An intense character actor who was frequently typecast as a psycho or villain, Bruce Dern started on television with credits on multiple Westerns.
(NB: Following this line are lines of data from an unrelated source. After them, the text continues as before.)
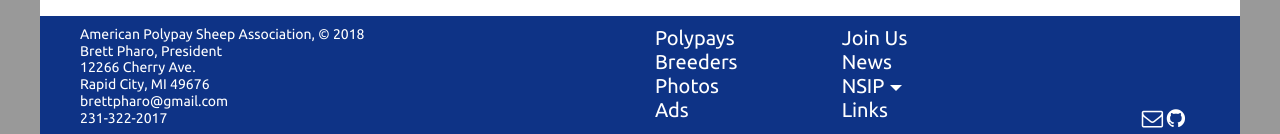
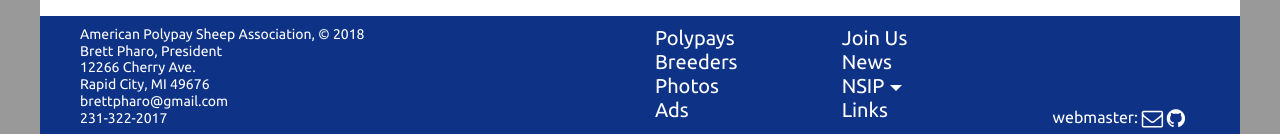
Before and after one commit to polypay/polypay.github.io, a Jekyll site: the page built from index.md, in a window 1280 px wide. Shown: the part 1693-1827 px from the top of the page. Built offline with Jekyll 4.4.1, drawn with Linux system fonts in a browser that asks for light colours; nearby versions of some CDN libraries; comment, search, counter and statistics services are not loaded.

Commit message:
Add webmaster title to footer

```diff
--- a/_includes/footer.html
+++ b/_includes/footer.html
@@ -28,7 +28,7 @@
 				</ul>
 			</div>
 
-			<div class="col-md-3 foot-links">
+			<div class="col-md-2 foot-links">
 				<ul class="nav nav-pills flex-column">
 					<li class="nav-item">
 						<a class="nav-link" href="{{site.baseurl}}/join_us">Join Us</a>
@@ -51,8 +51,8 @@
 			</div>
 
 
-			<div class="col-md-1 webmaster align-self-end">
-				<p>
+			<div class="col-md-2 webmaster align-self-end">
+				<p class="pull-right">webmaster:
 					<a href="mailto:{{ site.email }}">
 						<i class="fa fa-envelope-o fa-lg" style="color:white"></i>
 					</a>
```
He scored film success with roles in Hitchcock's "Marnie" (1964), Bette Davis' "Hush Hush, Sweet Charlotte" (1964), and a string of projects with Roger Corman, including "The Wild Angels" (1966). As a genre star, Dern was most recognizable for his committed turns in lower quality but vivid productions including the mad scientist film "The Incredible 2-Headed Transplant" (1971), the sci-fi proto-environmental picture "Silent Running" (1972), and the deranged mastermind behind a blimp bombing of the Super Bowl in "Black Sunday" (1977). Other notable film work included "They Shoot Horses, Don't They?" (1969), "Support Your Local Sheriff!" (1969), and his infamous turn as a cattle rustler who kills John Wayne in "The Cowboys" (1972). He garnered award recognition as the spoiled Tom Buchanan in "The Great Gatsby" (1974) and as a disillusioned Vietnam vet in "Coming Home" (1978). The ex-husband of fellow actor Diane Ladd and the father of actress Laura Dern, he continued to book roles into later age, including a chilling turn as the domineering father of polygamist Bill (Bill Paxton) on "Big Love" (HBO, 2006-2011) and a former Confederate general in Quentin Tarantino's "The Hateful Eight" (2015). Although he never fully broke out of his typecasting as a genre heavy, Bruce Dern proved he possessed impressive enough acting chops to build a long-lasting career.